The Washington area abounds with street names that genuinely reflect the history of the region by preserving old family names: Veitch Street in Arlington, Sheriff Road in Washington, Veirs Mill Road in Montgomery County, Addison Road in Prince George's. Another such name popped into view yesterday in this newspaper's Virginia Weekly section: Utterback Store Road.
A controversy has developed, the article reported, over a proposal to install a traffic signal at Utterback Store Road and Old Georgetown Pike, decreasing -- as many residents see it -- the rural atmosphere of the community of Great Falls. The north-south road itself links Leesburg Pike with Old Georgetown Pike.
Somehow, Metro Scene supposed, the name Utterback Store Road reached back into the post-colonial period. Yesterday, talking to a couple of longtime Great Falls residents, we were disabused of that notion: Theodore T. Utterback, it develops, opened his small one-room store near the intersection mentioned above sometime after World War I and, ailing and by then having but one leg, he shut it down in the early 1950s. He has since died.

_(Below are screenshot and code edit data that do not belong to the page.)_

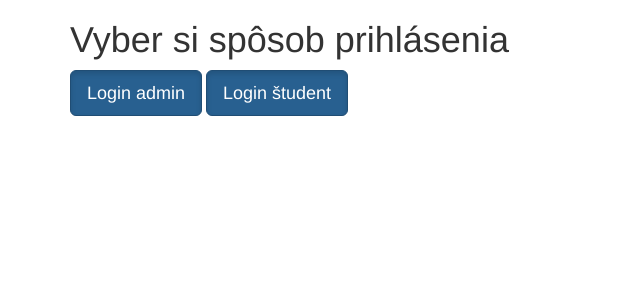
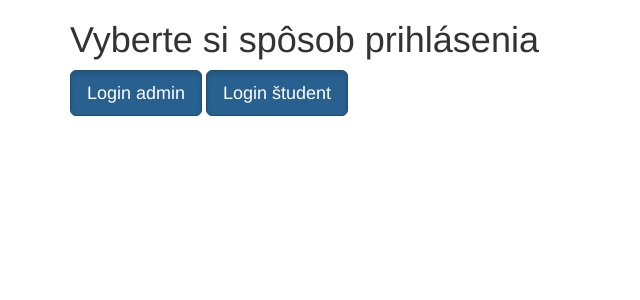
Before and after one commit to shinthawan/WEBTE2-Projekt, a PHP site: page /u2_index.php in a window 1280 px wide. Shown: the top 300 px of the page, without its empty margins (0-640 px from the left). Run offline with PHP 8.4, Linux system fonts and the light colour scheme.

Commit message:
Update u2_index.php

```diff
--- a/u2_index.php
+++ b/u2_index.php
@@ -27,7 +27,7 @@ if ((isset($_SESSION["type"]) && (($_SESSION["type"]) == student))){
     <link rel="stylesheet" href="https://maxcdn.bootstrapcdn.com/bootstrap/3.3.7/css/bootstrap.css">
 </head>
 <div class="container">
-    <h1>Vyber si spôsob prihlásenia</h1>
+    <h1>Vyberte si spôsob prihlásenia</h1>
     <a href="u2_loginAdmin.php?" class="btn btn-primary btn-lg active" role="button" aria-pressed="true">Login admin</a>
     <a href="u2_loginLdap.php?" class="btn btn-primary btn-lg active" role="button" aria-pressed="true">Login študent</a>
 </div>
```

"It sold the basics -- bread, milk, sugar, penny candy," said Alice Utterback, operator of Great Falls Realty, whose husband Fred is a cousin of Theodore. "It had a pot-bellied stove where all of the men congregated every evening."

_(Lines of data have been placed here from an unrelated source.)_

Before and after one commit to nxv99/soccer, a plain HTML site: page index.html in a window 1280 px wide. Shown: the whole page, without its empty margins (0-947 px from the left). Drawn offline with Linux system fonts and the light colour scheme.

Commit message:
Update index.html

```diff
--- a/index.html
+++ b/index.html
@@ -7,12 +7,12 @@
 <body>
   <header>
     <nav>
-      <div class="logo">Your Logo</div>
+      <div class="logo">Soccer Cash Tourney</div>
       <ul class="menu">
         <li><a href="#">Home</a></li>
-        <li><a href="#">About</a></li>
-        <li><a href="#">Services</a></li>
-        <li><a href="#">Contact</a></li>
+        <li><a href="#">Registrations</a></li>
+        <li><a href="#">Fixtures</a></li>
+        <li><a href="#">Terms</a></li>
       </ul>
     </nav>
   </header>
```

Milburn Sanders, the first president of the Great Falls Historical Society, voiced childhood memories of the store and of Utterback's role as the driver of the neighborhood school bus, a Ford Model T. He said his historical group has been trying, without success, to find a picture of the store.

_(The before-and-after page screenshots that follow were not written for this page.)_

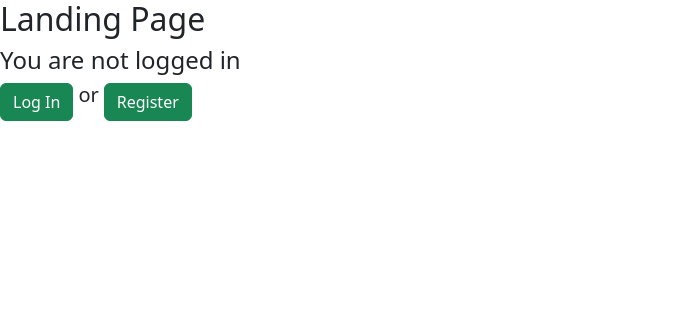
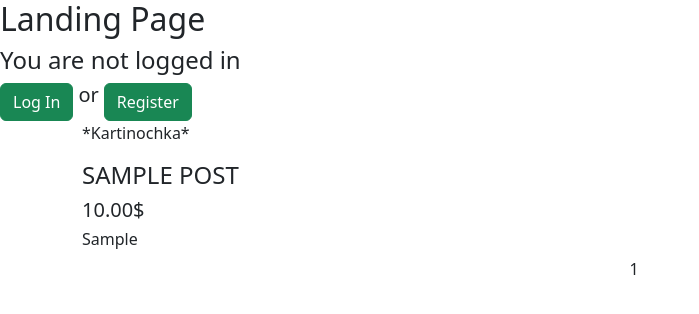
Before and after one commit to dogbusiness/craigav, a Django app: page / in a window 1280 px wide. Shown: the top 314 px of the page, without its empty margins (0-699 px from the left). Run offline with Django 4.2, Linux system fonts and the light colour scheme; tables that the repository leaves empty hold one stand-in row (values such as "Sample post").

Commit message:
Added pagination to index page. I want to improve it someday though

```diff
--- a/aggregator/templates/aggregator/index.html
+++ b/aggregator/templates/aggregator/index.html
@@ -13,4 +13,43 @@
         <a style="margin-left: 5px;" class='btn btn-success' href="{% url 'user_register' %}">Register</a>
     </div>
 {% endif %}
+<div class="container">
+    <div class="row">
+        {% for post in page %}
+            <div class="col">
+                <div>
+                    <p>*Kartinochka*</p>
+                </div>
+                <div>
+                    <h4>{{ post.title|upper }}</h4>
+                </div>
+                <div>
+                    <h5>{{post.price}}$</h5>
+                </div>
+                <div>
+                    <h6>{{post.city}}</h6>
+                </div>
+            </div>
+        {% endfor %}
+    </div>
+</div>
+
+<div class="pagination container justify-content-center" style="border: 1px; border-color: aqua; text-align: center;">
+    <span class="step-links">
+        {% if page.has_previous %}
+            <a href="?page=1">&laquo;</a>
+            <a href="?page={{ page.previous_page_number }}">&lsaquo;</a>
+        {% endif %}
+
+        <span class="current">
+            {{page.number}}
+        </span>
+
+        {% if page.has_next %}
+            <a href="?page={{ page.next_page_number }}">{{ page.next_page_number }}</a>
+            <a href="?page={{ page.next_page_number }}">&rsaquo;</a>
+            <a href="?page={{ page.paginator.num_pages }}">&raquo;</a>
+        {% endif %}
+    </span>
+</div>
 {%endblock%}
--- a/aggregator/views.py
+++ b/aggregator/views.py
@@ -1,11 +1,15 @@
 from django.shortcuts import render, redirect
-#from .forms_old_multiple import CategoryForm, SubCategoryForm, PostForm
+from django.core.paginator import Paginator
 from .forms import PostForm
 from . import models
 
 # Create your views here.
 def index(request):
-    return render(request, 'aggregator/index.html')
+    posts = models.Post.objects.all()
+    paginator = Paginator(posts, 2)
+    page_number = request.GET.get('page')
+    page_obj = paginator.get_page(page_number)
+    return render(request, 'aggregator/index.html', {'page': page_obj})
 
 def add_post(request):
     if request.method == "POST":
--- a/to-do.txt
+++ b/to-do.txt
@@ -12,7 +12,7 @@
 
 # страница для смены пароля # ! Check
 
-# создать страницу где будут более-менее читабельно отображаться объявления
+# создать страницу где будут более-менее читабельно отображаться объявления # ! Check: Можно улучшить Paginator. Страницы будут отображаться типа [1][2][3] и т.д. (возможно нужно передавать в темплейт кол-во страниц)
 
 # создать страницу для просмотра объявления
 
```
Also changed, not shown: aggregator/templates/aggregator/paginator_improved_not_working.html (added, +24 -0 lines).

The Utterbacks were among the first group of non-English-speaking Europeans, iron miners, who came to Virginia from Germany in 1714 and settled in Germanna, west of Fredericksburg. They moved to Fauquier County. Some remained in Northern Virginia, and others migrated to and through Kentucky.